*Work instruction*:
Output the entries exactly as they appear. Pictures should not be included.
Start of Excerpted data
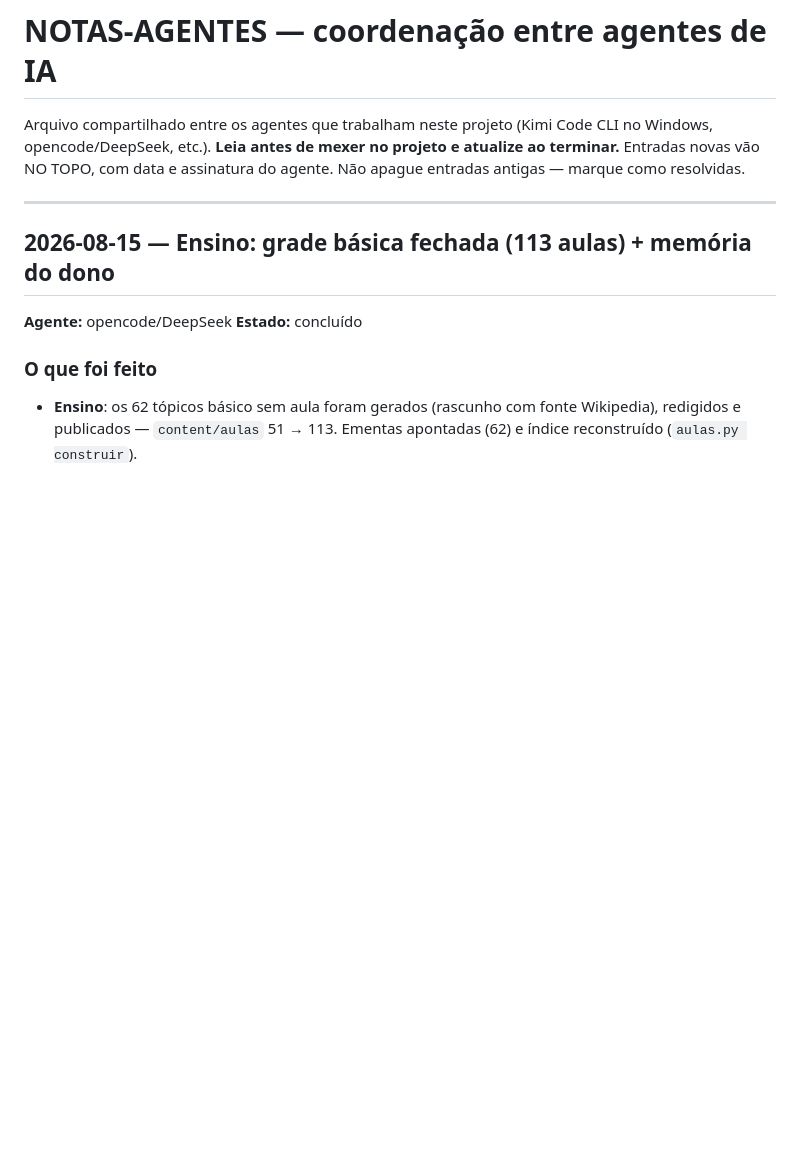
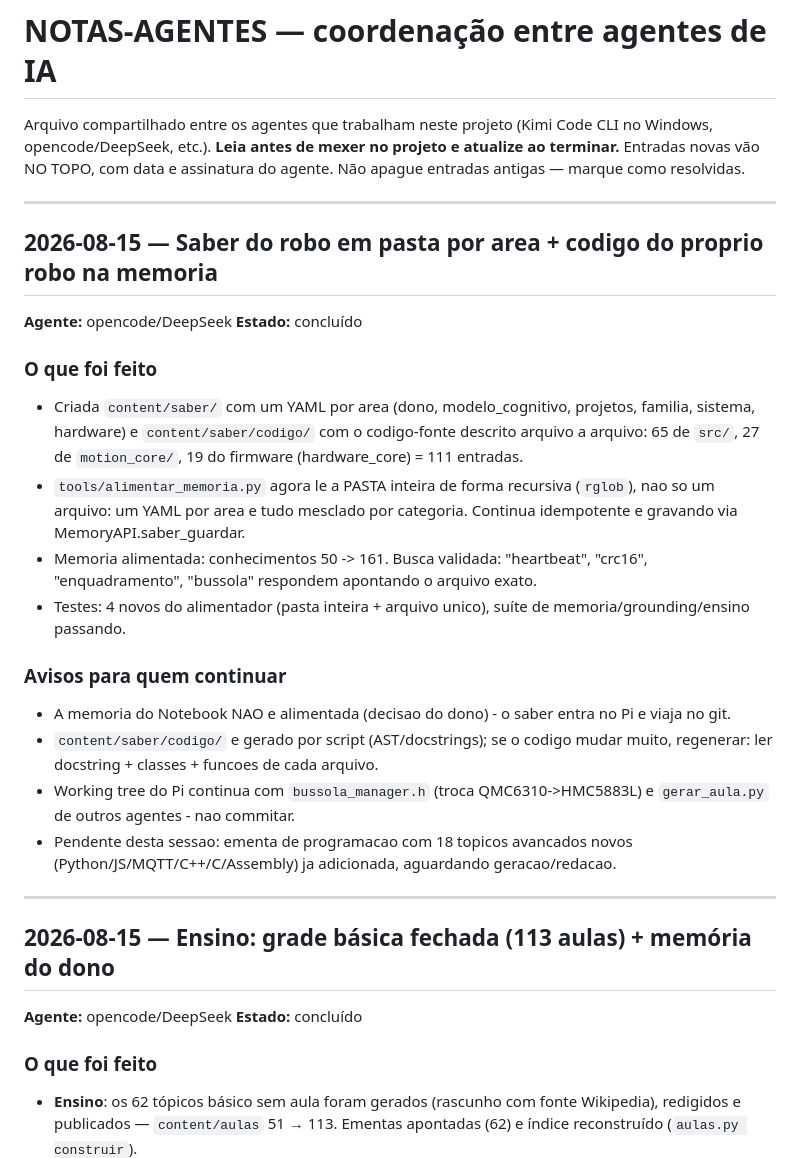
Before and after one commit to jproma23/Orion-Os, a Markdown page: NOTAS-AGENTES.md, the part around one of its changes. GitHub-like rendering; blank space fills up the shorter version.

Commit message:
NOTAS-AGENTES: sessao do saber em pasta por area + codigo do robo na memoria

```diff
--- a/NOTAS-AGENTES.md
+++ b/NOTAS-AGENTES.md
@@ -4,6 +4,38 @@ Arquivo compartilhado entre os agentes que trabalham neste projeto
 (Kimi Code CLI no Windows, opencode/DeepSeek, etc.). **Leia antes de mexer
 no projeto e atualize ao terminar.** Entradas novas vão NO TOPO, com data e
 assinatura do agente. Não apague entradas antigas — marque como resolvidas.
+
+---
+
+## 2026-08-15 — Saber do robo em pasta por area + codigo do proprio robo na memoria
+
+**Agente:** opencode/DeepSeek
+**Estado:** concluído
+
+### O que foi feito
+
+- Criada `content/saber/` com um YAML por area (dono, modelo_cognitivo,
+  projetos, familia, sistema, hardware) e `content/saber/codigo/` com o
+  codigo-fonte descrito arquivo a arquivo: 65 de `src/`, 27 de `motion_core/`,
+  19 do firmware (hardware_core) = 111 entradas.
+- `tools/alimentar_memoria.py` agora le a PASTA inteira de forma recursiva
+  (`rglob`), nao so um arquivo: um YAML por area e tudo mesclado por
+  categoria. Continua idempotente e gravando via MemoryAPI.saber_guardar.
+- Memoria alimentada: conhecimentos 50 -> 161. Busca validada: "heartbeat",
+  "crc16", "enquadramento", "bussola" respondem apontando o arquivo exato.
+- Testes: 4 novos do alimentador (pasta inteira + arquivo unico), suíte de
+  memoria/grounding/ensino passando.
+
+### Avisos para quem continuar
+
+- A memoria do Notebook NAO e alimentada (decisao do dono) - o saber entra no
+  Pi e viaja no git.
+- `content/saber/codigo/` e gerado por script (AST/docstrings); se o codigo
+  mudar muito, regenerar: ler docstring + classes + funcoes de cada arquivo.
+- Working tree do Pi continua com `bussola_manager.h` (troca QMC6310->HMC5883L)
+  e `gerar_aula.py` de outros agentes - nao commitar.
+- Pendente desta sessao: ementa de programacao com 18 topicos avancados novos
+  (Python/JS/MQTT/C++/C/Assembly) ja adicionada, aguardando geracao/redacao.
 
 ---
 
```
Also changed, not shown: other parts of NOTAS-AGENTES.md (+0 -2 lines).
End of Excerpted data
*Problem solution*:
Before and after one commit to jproma23/Orion-Os, a Markdown page: NOTAS-AGENTES.md, the part around one of its changes. GitHub-like rendering; blank space fills up the shorter version.

Commit message:
NOTAS-AGENTES: sessao do saber em pasta por area + codigo do robo na memoria

```diff
--- a/NOTAS-AGENTES.md
+++ b/NOTAS-AGENTES.md
@@ -4,6 +4,38 @@ Arquivo compartilhado entre os agentes que trabalham neste projeto
 (Kimi Code CLI no Windows, opencode/DeepSeek, etc.). **Leia antes de mexer
 no projeto e atualize ao terminar.** Entradas novas vão NO TOPO, com data e
 assinatura do agente. Não apague entradas antigas — marque como resolvidas.
+
+---
+
+## 2026-08-15 — Saber do robo em pasta por area + codigo do proprio robo na memoria
+
+**Agente:** opencode/DeepSeek
+**Estado:** concluído
+
+### O que foi feito
+
+- Criada `content/saber/` com um YAML por area (dono, modelo_cognitivo,
+  projetos, familia, sistema, hardware) e `content/saber/codigo/` com o
+  codigo-fonte descrito arquivo a arquivo: 65 de `src/`, 27 de `motion_core/`,
+  19 do firmware (hardware_core) = 111 entradas.
+- `tools/alimentar_memoria.py` agora le a PASTA inteira de forma recursiva
+  (`rglob`), nao so um arquivo: um YAML por area e tudo mesclado por
+  categoria. Continua idempotente e gravando via MemoryAPI.saber_guardar.
+- Memoria alimentada: conhecimentos 50 -> 161. Busca validada: "heartbeat",
+  "crc16", "enquadramento", "bussola" respondem apontando o arquivo exato.
+- Testes: 4 novos do alimentador (pasta inteira + arquivo unico), suíte de
+  memoria/grounding/ensino passando.
+
+### Avisos para quem continuar
+
+- A memoria do Notebook NAO e alimentada (decisao do dono) - o saber entra no
+  Pi e viaja no git.
+- `content/saber/codigo/` e gerado por script (AST/docstrings); se o codigo
+  mudar muito, regenerar: ler docstring + classes + funcoes de cada arquivo.
+- Working tree do Pi continua com `bussola_manager.h` (troca QMC6310->HMC5883L)
+  e `gerar_aula.py` de outros agentes - nao commitar.
+- Pendente desta sessao: ementa de programacao com 18 topicos avancados novos
+  (Python/JS/MQTT/C++/C/Assembly) ja adicionada, aguardando geracao/redacao.
 
 ---
 
```
Also changed, not shown: other parts of NOTAS-AGENTES.md (+0 -2 lines).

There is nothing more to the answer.